===== THE INPUT =====
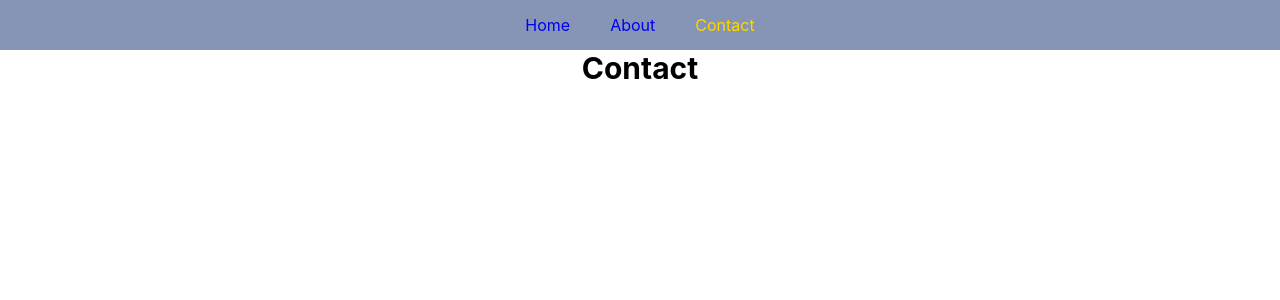
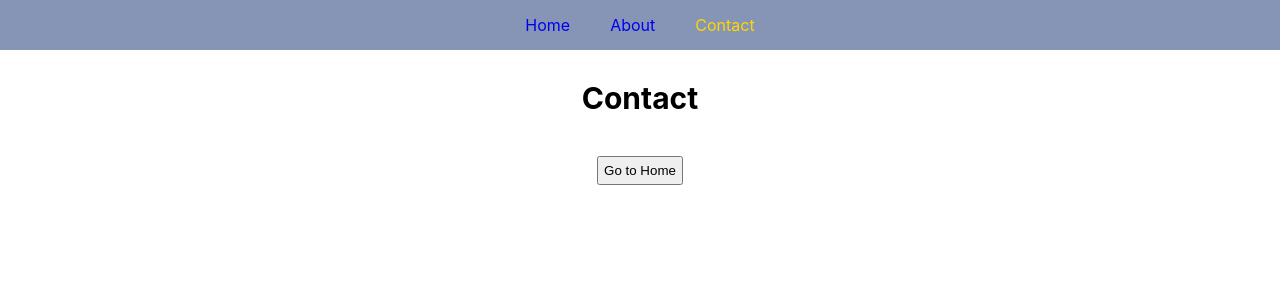
Before and after one commit to shahajalalweb/react-routing, a React (Create React App) app: page /Contact in a window 1280 px wide. Shown: the top 300 px of the page. Built offline with nearby package versions, Linux system fonts and the light colour scheme.

Commit message:
useNavigate added

```diff
--- a/public/index.html
+++ b/public/index.html
@@ -24,7 +24,7 @@
       work correctly both with client-side routing and a non-root public URL.
       Learn how to configure a non-root public URL by running `npm run build`.
     -->
-    <title>React App</title>
+    <title>Routing</title>
   </head>
   <body>
     <noscript>You need to enable JavaScript to run this app.</noscript>
--- a/src/App.css
+++ b/src/App.css
@@ -34,6 +34,12 @@
   font-size: 30px ;
 }
 
+button {
+  padding: 5px;
+  text-align: center;
+  margin: 0 auto;
+}
+
 .navDiv {
   background-color: #8695b5;
   padding: 15px;
--- a/src/components/About.js
+++ b/src/components/About.js
@@ -1,8 +1,19 @@
 import React from 'react'
+import { useNavigate } from 'react-router-dom'
 
 const About = () => {
+  const navigate = useNavigate();
   return (
-    <div className='sizing'>About</div>
+    <>
+      <div className='sizing'>
+        <p>About</p>
+        <button onClick={() => {
+          navigate("/")
+        }}>Go to Home</button>
+      </div>
+
+    </>
+
   )
 }
 
--- a/src/components/Contact.js
+++ b/src/components/Contact.js
@@ -1,8 +1,16 @@
 import React from 'react'
+import { useNavigate } from 'react-router-dom'
 
 const Contact = () => {
+  const Navigate = useNavigate();
+
   return (
-    <div className='sizing'>Contact</div>
+    <div className='sizing'>
+      <p>Contact</p>
+      <button onClick={() => {
+        Navigate("/")
+      }}>Go to Home</button>
+    </div>
   )
 }
 
```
=====
* [DIRECTIONS FOR THIS TASK]
In the copy, no picture may appear; the records themselves must be output exactly.

* [RESPONSE TO THIS EXERCISE]
Before and after one commit to shahajalalweb/react-routing, a React (Create React App) app: page /Contact in a window 1280 px wide. Shown: the top 300 px of the page. Built offline with nearby package versions, Linux system fonts and the light colour scheme.

Commit message:
useNavigate added

```diff
--- a/public/index.html
+++ b/public/index.html
@@ -24,7 +24,7 @@
       work correctly both with client-side routing and a non-root public URL.
       Learn how to configure a non-root public URL by running `npm run build`.
     -->
-    <title>React App</title>
+    <title>Routing</title>
   </head>
   <body>
     <noscript>You need to enable JavaScript to run this app.</noscript>
--- a/src/App.css
+++ b/src/App.css
@@ -34,6 +34,12 @@
   font-size: 30px ;
 }
 
+button {
+  padding: 5px;
+  text-align: center;
+  margin: 0 auto;
+}
+
 .navDiv {
   background-color: #8695b5;
   padding: 15px;
--- a/src/components/About.js
+++ b/src/components/About.js
@@ -1,8 +1,19 @@
 import React from 'react'
+import { useNavigate } from 'react-router-dom'
 
 const About = () => {
+  const navigate = useNavigate();
   return (
-    <div className='sizing'>About</div>
+    <>
+      <div className='sizing'>
+        <p>About</p>
+        <button onClick={() => {
+          navigate("/")
+        }}>Go to Home</button>
+      </div>
+
+    </>
+
   )
 }
 
--- a/src/components/Contact.js
+++ b/src/components/Contact.js
@@ -1,8 +1,16 @@
 import React from 'react'
+import { useNavigate } from 'react-router-dom'
 
 const Contact = () => {
+  const Navigate = useNavigate();
+
   return (
-    <div className='sizing'>Contact</div>
+    <div className='sizing'>
+      <p>Contact</p>
+      <button onClick={() => {
+        Navigate("/")
+      }}>Go to Home</button>
+    </div>
   )
 }
 
```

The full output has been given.